There has been a lot of discussion about whether E10 should be increased to E12, E13, E15, or E20, Sneller said. "There are a variety of opinions on that," he said, "but clearly the important thing here is that if we can get to some incremental number above E10—whether it is E12 or E13—we can probably do that with the full support of domestic automakers and with the full knowledge that the dispensing equipment that is located all over the country can accommodate blends up to about 15 percent volume ethanol without making any changes."

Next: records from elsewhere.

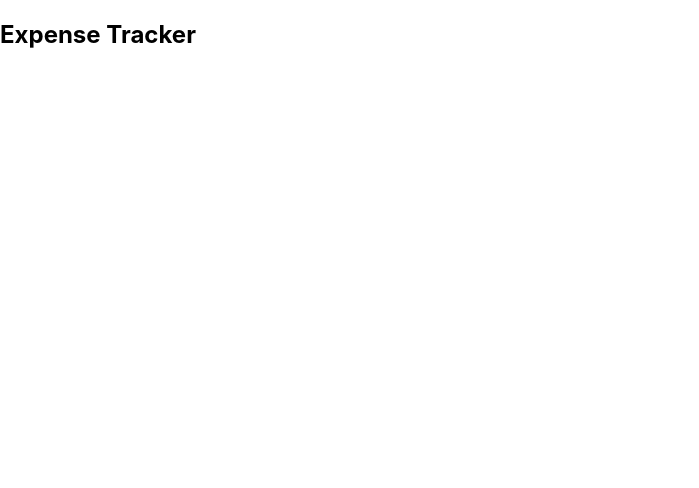
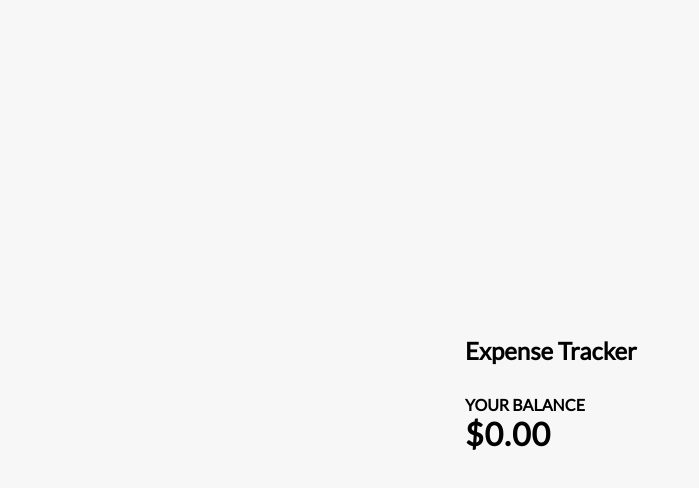
Before and after one commit to h2tomohiro/expense-tracker, a React (Create React App) app: page / in a window 1280 px wide. Shown: the top 488 px of the page, without its empty margins (0-699 px from the left). Built offline with nearby package versions, Linux system fonts and the light colour scheme.

Commit message:
Add balance

```diff
--- a/src/App.css
+++ b/src/App.css
@@ -1,38 +1,157 @@
-.App {
-  text-align: center;
+@import url('https://fonts.googleapis.com/css?family=Lato&display=swap');
+
+:root {
+  --box-shadow: 0 1px 3px rgba(0, 0, 0, 0.12), 0 1px 2px rgba(0, 0, 0, 0.24);
 }
 
-.App-logo {
-  height: 40vmin;
-  pointer-events: none;
+* {
+  box-sizing: border-box;
 }
 
-@media (prefers-reduced-motion: no-preference) {
-  .App-logo {
-    animation: App-logo-spin infinite 20s linear;
-  }
-}
-
-.App-header {
-  background-color: #282c34;
-  min-height: 100vh;
+body {
+  background-color: #f7f7f7;
   display: flex;
   flex-direction: column;
   align-items: center;
   justify-content: center;
-  font-size: calc(10px + 2vmin);
-  color: white;
+  min-height: 100vh;
+  margin: 0;
+  font-family: 'Lato', sans-serif;
 }
 
-.App-link {
-  color: #61dafb;
+.container {
+  margin: 30px auto;
+  width: 350px;
 }
 
-@keyframes App-logo-spin {
-  from {
-    transform: rotate(0deg);
-  }
-  to {
-    transform: rotate(360deg);
+h1 {
+  letter-spacing: 1px;
+  margin: 0;
+}
+
+h3 {
+  border-bottom: 1px solid #bbb;
+  padding-bottom: 10px;
+  margin: 40px 0 10px;
+}
+
+h4 {
+  margin: 0;
+  text-transform: uppercase;
+}
+
+.inc-exp-container {
+  background-color: #fff;
+  box-shadow: var(--box-shadow);
+  padding: 20px;
+  display: flex;
+  justify-content: space-between;
+  margin: 20px 0;
+}
+
+.inc-exp-container > div {
+  flex: 1;
+  text-align: center;
+}
+
+.inc-exp-container > div:first-of-type {
+  border-right: 1px solid #dedede;
+}
+
+.money {
+  font-size: 20px;
+  letter-spacing: 1px;
+  margin: 5px 0;
+}
+
+.money.plus {
+  color: #2ecc71;
+}
+
+.money.minus {
+  color: #c0392b;
+}
+
+label {
+  display: inline-block;
+  margin: 10px 0;
+}
+
+input[type='text'],
+input[type='number'] {
+  border: 1px solid #dedede;
+  border-radius: 2px;
+  display: block;
+  font-size: 16px;
+  padding: 10px;
+  width: 100%;
+}
+
+.btn {
+  cursor: pointer;
+  background-color: #9c88ff;
+  box-shadow: var(--box-shadow);
+  color: #fff;
+  border: 0;
+  display: block;
+  font-size: 16px;
+  margin: 10px 0 30px;
+  padding: 10px;
+  width: 100%;
+}
+
+.btn:focus,
+.delete-btn:focus {
+  outline: 0;
+}
+
+.list {
+  list-style-type: none;
+  padding: 0;
+  margin-bottom: 40px;
+}
+
+.list li {
+  background-color: #fff;
+  box-shadow: var(--box-shadow);
+  color: #333;
+  display: flex;
+  justify-content: space-between;
+  position: relative;
+  padding: 10px;
+  margin: 10px 0;
+}
+
+.list li.plus {
+  border-right: 5px solid #2ecc71;
+}
+
+.list li.minus {
+  border-right: 5px solid #c0392b;
+}
+
+.delete-btn {
+  cursor: pointer;
+  background-color: #e74c3c;
+  border: 0;
+  color: #fff;
+  font-size: 20px;
+  line-height: 20px;
+  padding: 2px 5px;
+  position: absolute;
+  top: 50%;
+  left: 0;
+  transform: translate(-100%, -50%);
+  opacity: 0;
+  transition: opacity 0.3s ease;
+}
+
+.list li:hover .delete-btn {
+  opacity: 1;
+}
+
+@media (max-width: 320px) {
+  .container {
+    width: 300px;
   }
 }
--- a/src/App.js
+++ b/src/App.js
@@ -1,10 +1,16 @@
 import React from 'react'
 import { Header } from './components/Header';
+import { Balance } from './components/Balance';
+
+import './App.css';
 
 function App() {
   return (
-    <div className="App">
-      <Header/>
+    <div>
+      <Header />
+      <div className='container'>
+        <Balance />
+      </div>
     </div>
   );
 }
--- /dev/null
+++ b/src/components/Balance.js
@@ -0,0 +1,10 @@
+import React from 'react'
+
+export const Balance = () => {
+  return (
+    <>
+      <h4>Your balance</h4>
+      <h1 id="balance">$0.00</h1>
+    </>
+  )
+}
```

Increased use of E85 is also important. Sneller noted there are approximately 8 million flex-fuel vehicles on the road in the U.S. and the number is increasing by 1.5 million per year. However, automakers are reluctant to produce too many flex-fuel vehicles until the infrastructure for pumping E85 is in place. "The domestic automakers pledge to make about 50 percent of their vehicles by 2010 as flex-fuel vehicle models," Sneller said, "provided that infrastructure for E85 continues to increase in the U.S. They don't want to put those vehicles out there and see (petroleum) gasoline used in them. They do incur a small incremental cost in making those vehicles and so they want to make sure that those vehicles are going to be used with the higher ethanol blends as we go forward."

Sneller said a new challenge for the ethanol industry is to understand how to capture value for renewable identification numbers. "A year ago, [the RIN] was simply looked at as a compliance mechanism that had very little incremental value beyond its compliance value," Sneller said. "They maybe were worth a penny or so. Just recently, about 30 days ago, we started to see a bump in RIN values up to the $.05-cent, $.06-cent, and $.07-cent-per-gallon value (and) about a week ago that started to surge (to) $.10-cents (and) today some RINs are trading at $.15 cents per gallon. They have become a fundamental factor in marketing decisions (and) ethanol producers are trying to do a better job of understanding what's creating that dynamic and how they can capture that value themselves."